• MATERIAL TO PROCESS:
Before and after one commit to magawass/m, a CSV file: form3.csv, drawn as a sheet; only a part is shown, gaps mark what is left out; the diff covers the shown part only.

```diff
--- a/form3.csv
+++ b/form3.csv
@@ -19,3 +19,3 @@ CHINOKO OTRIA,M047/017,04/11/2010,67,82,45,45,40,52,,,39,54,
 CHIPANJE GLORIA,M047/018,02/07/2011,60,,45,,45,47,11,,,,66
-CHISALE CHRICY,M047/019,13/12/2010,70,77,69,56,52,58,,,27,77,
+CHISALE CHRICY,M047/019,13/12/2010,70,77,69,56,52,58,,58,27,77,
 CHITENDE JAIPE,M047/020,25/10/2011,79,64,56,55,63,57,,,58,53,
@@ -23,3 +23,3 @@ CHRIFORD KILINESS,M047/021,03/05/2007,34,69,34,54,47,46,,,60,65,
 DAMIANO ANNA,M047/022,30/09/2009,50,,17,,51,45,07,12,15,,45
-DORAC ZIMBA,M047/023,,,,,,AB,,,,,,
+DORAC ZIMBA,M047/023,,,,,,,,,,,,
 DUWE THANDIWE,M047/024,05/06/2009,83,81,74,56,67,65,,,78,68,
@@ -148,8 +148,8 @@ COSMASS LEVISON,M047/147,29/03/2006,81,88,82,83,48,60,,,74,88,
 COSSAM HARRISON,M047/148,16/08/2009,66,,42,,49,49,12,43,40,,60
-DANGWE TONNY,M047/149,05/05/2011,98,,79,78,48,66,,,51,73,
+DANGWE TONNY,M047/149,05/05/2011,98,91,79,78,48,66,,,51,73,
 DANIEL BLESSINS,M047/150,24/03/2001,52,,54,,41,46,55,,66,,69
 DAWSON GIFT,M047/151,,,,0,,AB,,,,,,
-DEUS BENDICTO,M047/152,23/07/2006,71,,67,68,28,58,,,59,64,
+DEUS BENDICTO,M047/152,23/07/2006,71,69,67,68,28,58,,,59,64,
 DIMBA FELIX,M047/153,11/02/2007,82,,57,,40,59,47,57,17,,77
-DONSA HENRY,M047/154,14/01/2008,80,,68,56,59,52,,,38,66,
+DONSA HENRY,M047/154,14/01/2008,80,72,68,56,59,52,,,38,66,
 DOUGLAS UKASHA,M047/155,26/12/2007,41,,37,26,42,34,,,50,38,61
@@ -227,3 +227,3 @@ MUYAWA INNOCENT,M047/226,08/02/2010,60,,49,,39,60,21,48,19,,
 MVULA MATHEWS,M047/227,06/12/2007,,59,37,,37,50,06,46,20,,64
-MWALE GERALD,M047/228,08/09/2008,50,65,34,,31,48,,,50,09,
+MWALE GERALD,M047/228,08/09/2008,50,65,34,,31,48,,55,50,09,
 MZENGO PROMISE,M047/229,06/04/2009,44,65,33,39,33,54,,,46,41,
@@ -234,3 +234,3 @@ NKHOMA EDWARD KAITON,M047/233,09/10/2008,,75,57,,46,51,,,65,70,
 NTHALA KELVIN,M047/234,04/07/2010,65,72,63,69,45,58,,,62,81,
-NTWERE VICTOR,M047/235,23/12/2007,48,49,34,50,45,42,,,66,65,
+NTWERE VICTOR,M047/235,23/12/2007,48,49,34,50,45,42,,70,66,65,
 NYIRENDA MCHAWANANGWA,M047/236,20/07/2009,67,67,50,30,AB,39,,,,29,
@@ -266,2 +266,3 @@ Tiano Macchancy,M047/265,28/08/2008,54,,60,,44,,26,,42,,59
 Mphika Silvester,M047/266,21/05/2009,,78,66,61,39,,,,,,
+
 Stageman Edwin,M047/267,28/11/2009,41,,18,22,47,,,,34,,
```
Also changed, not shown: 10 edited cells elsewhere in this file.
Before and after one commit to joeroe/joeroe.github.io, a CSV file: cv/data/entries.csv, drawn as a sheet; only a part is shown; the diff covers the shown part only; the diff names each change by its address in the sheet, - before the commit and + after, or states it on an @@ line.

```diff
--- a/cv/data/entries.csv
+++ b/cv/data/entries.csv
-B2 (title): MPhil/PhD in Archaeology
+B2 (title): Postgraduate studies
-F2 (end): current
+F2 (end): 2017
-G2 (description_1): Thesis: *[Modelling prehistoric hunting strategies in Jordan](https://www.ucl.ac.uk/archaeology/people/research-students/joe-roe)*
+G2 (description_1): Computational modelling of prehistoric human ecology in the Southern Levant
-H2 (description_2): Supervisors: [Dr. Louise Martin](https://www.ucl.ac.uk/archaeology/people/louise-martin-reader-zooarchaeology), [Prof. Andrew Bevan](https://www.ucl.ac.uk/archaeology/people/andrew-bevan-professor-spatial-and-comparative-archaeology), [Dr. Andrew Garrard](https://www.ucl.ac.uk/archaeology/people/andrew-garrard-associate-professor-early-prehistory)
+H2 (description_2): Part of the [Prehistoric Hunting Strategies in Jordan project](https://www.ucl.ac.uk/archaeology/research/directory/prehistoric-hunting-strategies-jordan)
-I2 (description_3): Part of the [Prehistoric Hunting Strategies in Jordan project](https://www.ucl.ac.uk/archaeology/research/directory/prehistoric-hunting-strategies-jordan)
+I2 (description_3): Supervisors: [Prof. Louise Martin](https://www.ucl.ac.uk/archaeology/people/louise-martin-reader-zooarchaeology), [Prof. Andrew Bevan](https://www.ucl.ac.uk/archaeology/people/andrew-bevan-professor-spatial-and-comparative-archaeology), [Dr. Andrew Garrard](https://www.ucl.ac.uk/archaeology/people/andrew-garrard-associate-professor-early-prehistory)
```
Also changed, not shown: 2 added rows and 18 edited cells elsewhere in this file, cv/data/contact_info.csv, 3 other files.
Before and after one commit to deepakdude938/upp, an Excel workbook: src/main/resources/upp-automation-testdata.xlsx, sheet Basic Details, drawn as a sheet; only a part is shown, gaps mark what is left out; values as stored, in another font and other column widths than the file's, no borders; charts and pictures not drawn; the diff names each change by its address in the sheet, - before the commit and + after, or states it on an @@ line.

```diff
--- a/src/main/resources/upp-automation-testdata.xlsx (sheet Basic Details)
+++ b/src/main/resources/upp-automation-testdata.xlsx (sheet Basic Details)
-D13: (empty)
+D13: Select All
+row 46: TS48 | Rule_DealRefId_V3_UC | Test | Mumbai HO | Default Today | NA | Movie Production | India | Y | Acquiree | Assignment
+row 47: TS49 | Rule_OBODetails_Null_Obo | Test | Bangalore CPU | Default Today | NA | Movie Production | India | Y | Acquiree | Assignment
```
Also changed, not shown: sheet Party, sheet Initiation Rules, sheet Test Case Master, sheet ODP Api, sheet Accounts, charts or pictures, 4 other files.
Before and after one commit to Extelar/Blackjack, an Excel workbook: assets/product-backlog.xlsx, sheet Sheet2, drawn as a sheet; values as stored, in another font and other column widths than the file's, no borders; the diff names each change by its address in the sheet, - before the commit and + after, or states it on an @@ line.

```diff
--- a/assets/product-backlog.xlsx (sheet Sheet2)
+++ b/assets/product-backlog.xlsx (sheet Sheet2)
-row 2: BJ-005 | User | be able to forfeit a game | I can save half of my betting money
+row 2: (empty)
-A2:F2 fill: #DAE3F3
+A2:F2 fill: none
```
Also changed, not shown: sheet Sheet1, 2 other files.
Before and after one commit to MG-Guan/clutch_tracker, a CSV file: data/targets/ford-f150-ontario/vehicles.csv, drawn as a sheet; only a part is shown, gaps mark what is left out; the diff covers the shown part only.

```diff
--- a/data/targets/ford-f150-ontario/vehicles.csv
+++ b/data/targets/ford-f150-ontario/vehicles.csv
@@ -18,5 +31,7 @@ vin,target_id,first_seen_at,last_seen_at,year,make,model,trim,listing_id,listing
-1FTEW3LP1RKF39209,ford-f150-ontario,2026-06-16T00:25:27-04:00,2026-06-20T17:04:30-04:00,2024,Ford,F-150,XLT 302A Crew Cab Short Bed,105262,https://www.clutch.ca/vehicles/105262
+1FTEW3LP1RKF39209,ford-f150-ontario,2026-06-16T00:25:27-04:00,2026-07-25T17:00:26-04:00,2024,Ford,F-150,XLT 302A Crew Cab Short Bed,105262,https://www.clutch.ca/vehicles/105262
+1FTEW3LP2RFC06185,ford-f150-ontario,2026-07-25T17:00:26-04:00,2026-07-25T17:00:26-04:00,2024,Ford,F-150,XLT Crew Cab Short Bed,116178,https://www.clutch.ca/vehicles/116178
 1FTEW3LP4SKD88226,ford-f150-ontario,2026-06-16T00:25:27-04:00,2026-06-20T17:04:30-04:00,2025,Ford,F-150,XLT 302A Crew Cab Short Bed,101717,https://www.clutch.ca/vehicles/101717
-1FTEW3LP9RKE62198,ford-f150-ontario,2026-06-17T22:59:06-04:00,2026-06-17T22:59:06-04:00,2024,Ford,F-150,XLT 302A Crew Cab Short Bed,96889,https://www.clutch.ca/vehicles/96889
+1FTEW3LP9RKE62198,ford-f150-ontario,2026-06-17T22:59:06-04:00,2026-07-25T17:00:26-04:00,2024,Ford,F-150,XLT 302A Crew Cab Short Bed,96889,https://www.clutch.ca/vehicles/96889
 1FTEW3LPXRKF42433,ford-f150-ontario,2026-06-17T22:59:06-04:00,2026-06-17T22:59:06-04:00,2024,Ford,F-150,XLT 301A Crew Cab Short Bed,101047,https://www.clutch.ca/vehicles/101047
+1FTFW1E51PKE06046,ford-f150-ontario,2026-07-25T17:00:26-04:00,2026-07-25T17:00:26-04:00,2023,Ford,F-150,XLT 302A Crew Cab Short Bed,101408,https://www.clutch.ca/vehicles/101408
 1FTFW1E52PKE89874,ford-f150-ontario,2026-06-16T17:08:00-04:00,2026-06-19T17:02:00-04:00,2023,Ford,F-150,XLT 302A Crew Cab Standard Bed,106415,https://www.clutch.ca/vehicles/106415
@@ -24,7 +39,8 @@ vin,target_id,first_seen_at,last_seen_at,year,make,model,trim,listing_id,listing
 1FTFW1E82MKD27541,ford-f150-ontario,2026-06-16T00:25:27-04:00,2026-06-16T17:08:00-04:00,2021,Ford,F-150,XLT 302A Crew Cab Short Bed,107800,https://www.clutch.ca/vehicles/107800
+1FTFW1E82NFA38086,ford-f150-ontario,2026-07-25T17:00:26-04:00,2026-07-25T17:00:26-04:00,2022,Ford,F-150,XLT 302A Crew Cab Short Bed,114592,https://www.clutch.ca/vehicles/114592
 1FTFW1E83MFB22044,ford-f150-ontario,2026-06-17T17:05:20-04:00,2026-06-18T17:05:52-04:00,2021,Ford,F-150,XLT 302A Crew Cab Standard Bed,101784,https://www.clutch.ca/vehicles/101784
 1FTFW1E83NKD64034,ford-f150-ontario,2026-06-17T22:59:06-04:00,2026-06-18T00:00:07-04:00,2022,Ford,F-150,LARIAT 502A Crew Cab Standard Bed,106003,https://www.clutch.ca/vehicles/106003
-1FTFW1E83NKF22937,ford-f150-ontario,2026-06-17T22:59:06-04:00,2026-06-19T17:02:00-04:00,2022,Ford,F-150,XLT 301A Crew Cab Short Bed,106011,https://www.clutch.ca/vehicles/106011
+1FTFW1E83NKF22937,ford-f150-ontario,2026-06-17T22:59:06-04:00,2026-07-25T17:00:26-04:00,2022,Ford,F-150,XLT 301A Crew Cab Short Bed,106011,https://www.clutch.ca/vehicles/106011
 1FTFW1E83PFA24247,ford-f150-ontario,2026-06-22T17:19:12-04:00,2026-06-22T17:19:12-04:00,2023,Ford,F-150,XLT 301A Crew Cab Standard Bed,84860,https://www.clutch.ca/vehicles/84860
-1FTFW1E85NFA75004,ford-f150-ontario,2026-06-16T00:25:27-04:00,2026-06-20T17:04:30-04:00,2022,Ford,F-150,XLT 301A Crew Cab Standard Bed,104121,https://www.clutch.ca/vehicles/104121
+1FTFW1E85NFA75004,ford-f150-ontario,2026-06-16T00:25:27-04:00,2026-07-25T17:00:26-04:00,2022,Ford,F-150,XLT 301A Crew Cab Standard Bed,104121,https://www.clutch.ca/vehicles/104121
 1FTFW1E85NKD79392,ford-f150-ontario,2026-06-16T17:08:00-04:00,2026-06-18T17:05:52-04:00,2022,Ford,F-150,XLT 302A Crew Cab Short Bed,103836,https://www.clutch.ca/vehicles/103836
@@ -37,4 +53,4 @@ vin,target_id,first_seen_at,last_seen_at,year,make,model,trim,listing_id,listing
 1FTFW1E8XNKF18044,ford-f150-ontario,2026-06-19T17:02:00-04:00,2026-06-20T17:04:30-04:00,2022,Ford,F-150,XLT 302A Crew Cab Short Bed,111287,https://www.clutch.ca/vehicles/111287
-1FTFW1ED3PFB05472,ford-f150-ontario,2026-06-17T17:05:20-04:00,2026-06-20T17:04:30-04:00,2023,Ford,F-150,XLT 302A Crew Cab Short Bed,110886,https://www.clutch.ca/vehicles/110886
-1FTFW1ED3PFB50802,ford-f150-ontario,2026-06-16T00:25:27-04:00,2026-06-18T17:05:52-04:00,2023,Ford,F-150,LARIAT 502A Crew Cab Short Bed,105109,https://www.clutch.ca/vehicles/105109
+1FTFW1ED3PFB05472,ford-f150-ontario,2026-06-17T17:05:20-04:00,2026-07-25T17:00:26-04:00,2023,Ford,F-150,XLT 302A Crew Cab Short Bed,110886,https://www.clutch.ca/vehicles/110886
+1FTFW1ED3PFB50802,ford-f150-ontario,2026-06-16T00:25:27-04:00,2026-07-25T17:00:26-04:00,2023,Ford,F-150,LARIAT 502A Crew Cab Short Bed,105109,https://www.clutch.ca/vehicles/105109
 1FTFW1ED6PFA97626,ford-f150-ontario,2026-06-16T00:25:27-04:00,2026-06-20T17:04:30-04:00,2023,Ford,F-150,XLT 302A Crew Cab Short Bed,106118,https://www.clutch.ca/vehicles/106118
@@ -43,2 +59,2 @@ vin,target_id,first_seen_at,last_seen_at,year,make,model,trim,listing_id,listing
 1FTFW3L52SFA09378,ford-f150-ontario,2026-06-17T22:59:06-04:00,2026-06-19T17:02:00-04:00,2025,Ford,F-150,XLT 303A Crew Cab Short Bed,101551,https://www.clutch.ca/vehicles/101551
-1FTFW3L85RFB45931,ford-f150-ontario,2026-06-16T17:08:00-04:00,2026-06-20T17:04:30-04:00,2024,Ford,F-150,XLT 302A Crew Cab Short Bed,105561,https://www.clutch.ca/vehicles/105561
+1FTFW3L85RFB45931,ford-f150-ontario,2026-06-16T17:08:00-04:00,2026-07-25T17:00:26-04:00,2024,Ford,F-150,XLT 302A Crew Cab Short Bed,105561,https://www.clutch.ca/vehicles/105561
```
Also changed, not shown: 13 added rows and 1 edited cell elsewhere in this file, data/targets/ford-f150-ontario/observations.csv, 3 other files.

• WHAT YOU NEED TO DO:
Which lines in the records contain the word "Also"? Copy each one.

• RESULT OF THIS TASK:
Also changed, not shown: 10 edited cells elsewhere in this file.
Also changed, not shown: 2 added rows and 18 edited cells elsewhere in this file, cv/data/contact_info.csv, 3 other files.
Also changed, not shown: sheet Party, sheet Initiation Rules, sheet Test Case Master, sheet ODP Api, sheet Accounts, charts or pictures, 4 other files.
Also changed, not shown: sheet Sheet1, 2 other files.
Also changed, not shown: 13 added rows and 1 edited cell elsewhere in this file, data/targets/ford-f150-ontario/observations.csv, 3 other files.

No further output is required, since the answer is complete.